This was my matchmaker's pick for My Fair Book Date, hosted by Amber at Down The Rabbit Hole and Jazmin at Books!!!!!!. According to my matchmaker, they chose this one for me because:
It's a cross between The Hunger Games and "X-Men."
It's got a rockin' cover.
It's got beautiful prose.
(Evidence: "Hope is hugging me, holding me in its arms, wiping away my tears and telling me that today and tomorrow and two days from now I will be just fine and I'm so delirious I actually dare to believe it.")
Who WOULDN'T want to read this book?"
Juliette hasn't touched anyone in exactly 264 days. The last time she did, it was an accident, but The Reestablishment locked her up for murder. No one knows why Juliette's touch is fatal. As long as she doesn't hurt anyone else, no one really cares. The world is too busy crumbling to pieces to pay attention to a 17-year-old girl. Diseases are destroying the population, food is hard to find, birds don't fly anymore, and the clouds are the wrong color. (Goodreads)
The book blurb mentions the X-Men, and Juliette did remind me a little of Rogue in that she couldn't touch anyone without consequences. What an idea! Can you imagine never being able to touch or be touched? What a horrifying thought! I was amazed that Juliette did not lose her mind, especially after being locked in solitary confinement for several years.
This was not a quick read for me, and I even put it down at one point. I'm not really sure what to make of the story, as it starts out one way, takes a strange turn, then ends up someplace completely different.
We start off with Juliette in prison. We slowly learn that the world is not in good shape and that an organization called The Reestablishment has taken over, promising to save society.
Adam, a boy she knew in grade school, is thrown into the cell with her within the first chapter. She remembers him, but doesn't think he remembers her. I didn't really "get" their relationship. Don't want to say more in case I accidentally spill the beans, but I didn't think it was believable.
The author's writing style took a little getting used to, as she utilizes a
I started out liking Juliette, but it did annoy me that she was described as beautiful. How can a person be beautiful after being locked in solitary confinement for who knows how many years, having limited access to basic hygiene? And why can't a main character ever be plain or just pretty? This is one of my pet peeves with YA....
Part one of the story, in the prison, was interesting. Part two wasn't bad, but I didn't really buy Warner's fascination with her. And part three became unbelievable and it was almost like it belonged to an entirely different story.

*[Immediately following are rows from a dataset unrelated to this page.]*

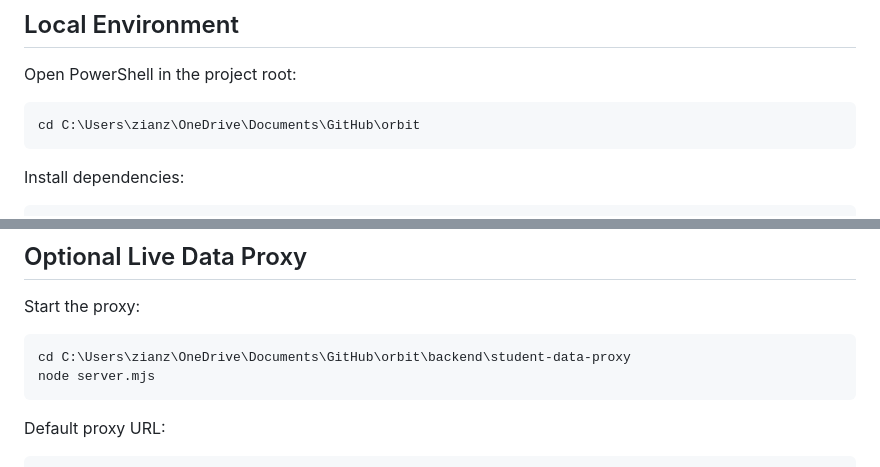
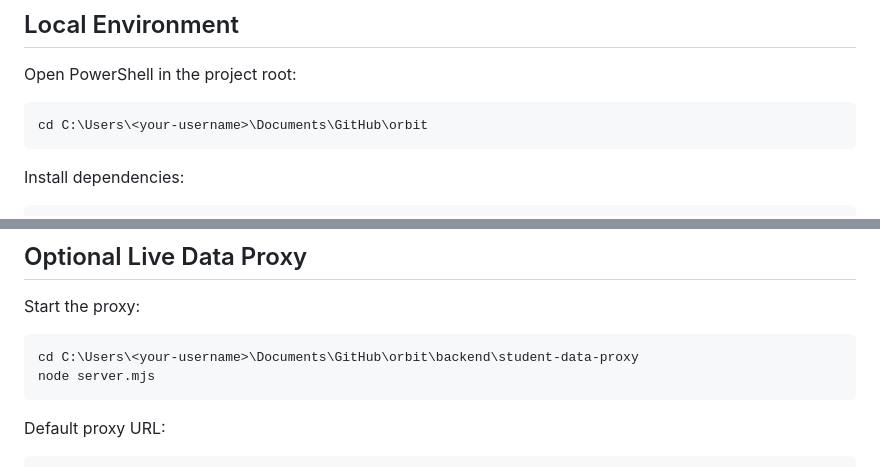
Before and after one commit to zian-zeng/orbit, a Markdown page: README.md, 2 parts joined by grey strips. Rendered like a GitHub page.

````diff
--- a/README.md
+++ b/README.md
@@ -860,7 +860,7 @@ The sections below are for developers running or modifying the app.
 Open PowerShell in the project root:
 
 ```powershell
-cd C:\Users\zianz\OneDrive\Documents\GitHub\orbit
+cd C:\Users\<your-username>\Documents\GitHub\orbit
 ```
 
 Install dependencies:
@@ -982,7 +982,7 @@ Gemma/Ollama, then falls back to deterministic agent logic.
 Start the proxy:
 
 ```powershell
-cd C:\Users\zianz\OneDrive\Documents\GitHub\orbit\backend\student-data-proxy
+cd C:\Users\<your-username>\Documents\GitHub\orbit\backend\student-data-proxy
 node server.mjs
 ```
 
````
Also changed, not shown: other parts of README.md (+11 -11 lines).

Despite the confusion, I did ultimately like the story. Gave it a 3/5 as the writing wasn't bad, and I admired what I think the author was trying to accomplish. I'm assuming there will be a sequel as the ending seemed like a set-up for book two. I know that this one has received mixed reviews, so please let me know what you thought if you've read it!